The Australian Construction Industry Forum (ACIF) is focused on creating a competitive construction and property industry that is a leader in building Australia’s prosperity. As well as facilitating communication between the different interests that make up the construction sector, ACIF provides governments and other agencies with a central and efficient industry liaison point.
ACIF harnesses the energies of its members to provide leadership and facilitate change within the industry, to increase productivity, efficiency, research and innovation. ACIF is governed by a Board of Directors comprising senior practitioners and the chief executives of its member organisations. A Secretariat supports the Board and the working groups tasked with developing policies and productivity tools.
ACIF produces the most reliable forecasts of activity in residential and non-residential building, and engineering construction, twice yearly. ACIF Forecasts are released approx. May and November each year. Information is available as:
- Comprehensive Australian Construction Market Report with expert commentary, charts and some data,
- Want to know what office building are being built in Kalgoorlie? Or do a historical analysis of retail development in Brisbane over the last five years?

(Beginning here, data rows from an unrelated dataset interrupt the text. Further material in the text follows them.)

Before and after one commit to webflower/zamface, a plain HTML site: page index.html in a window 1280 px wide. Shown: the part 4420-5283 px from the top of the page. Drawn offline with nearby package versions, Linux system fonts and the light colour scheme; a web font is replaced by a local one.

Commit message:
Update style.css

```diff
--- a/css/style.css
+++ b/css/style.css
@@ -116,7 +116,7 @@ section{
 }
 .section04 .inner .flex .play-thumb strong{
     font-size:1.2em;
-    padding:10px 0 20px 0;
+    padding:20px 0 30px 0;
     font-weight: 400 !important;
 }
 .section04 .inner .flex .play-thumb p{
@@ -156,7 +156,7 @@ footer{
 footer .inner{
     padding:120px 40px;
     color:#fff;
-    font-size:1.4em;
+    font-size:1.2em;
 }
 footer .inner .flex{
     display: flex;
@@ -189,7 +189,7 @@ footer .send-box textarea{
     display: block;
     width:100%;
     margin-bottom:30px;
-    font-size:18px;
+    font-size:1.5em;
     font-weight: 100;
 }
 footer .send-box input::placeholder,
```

ACIF’s Customised Forecasts Dashboard allow you to “Build your own Forecasts”, sector by sector, postcode by postcode.
ACIF seeks to develop a successful, strong and sustainable construction industry in Australia. To do so, ACIF has adopted a set of objectives and matching key performance indicators to:
- create a more informed, innovative and skilled market place;
- create a more attractive industry for employees, employers and capital providers;
- foster a more collaborative approach to sharing risks and returns;
- enhance the quality of Australia’s built environment, including design quality;
- achieve a sustainable industry where green is the norm;
- encourage the evolution of the property investment and infrastructure asset classes;
- eliminate barriers to competitiveness caused by poor public policy frameworks and implementation silos; and
- foster R&D.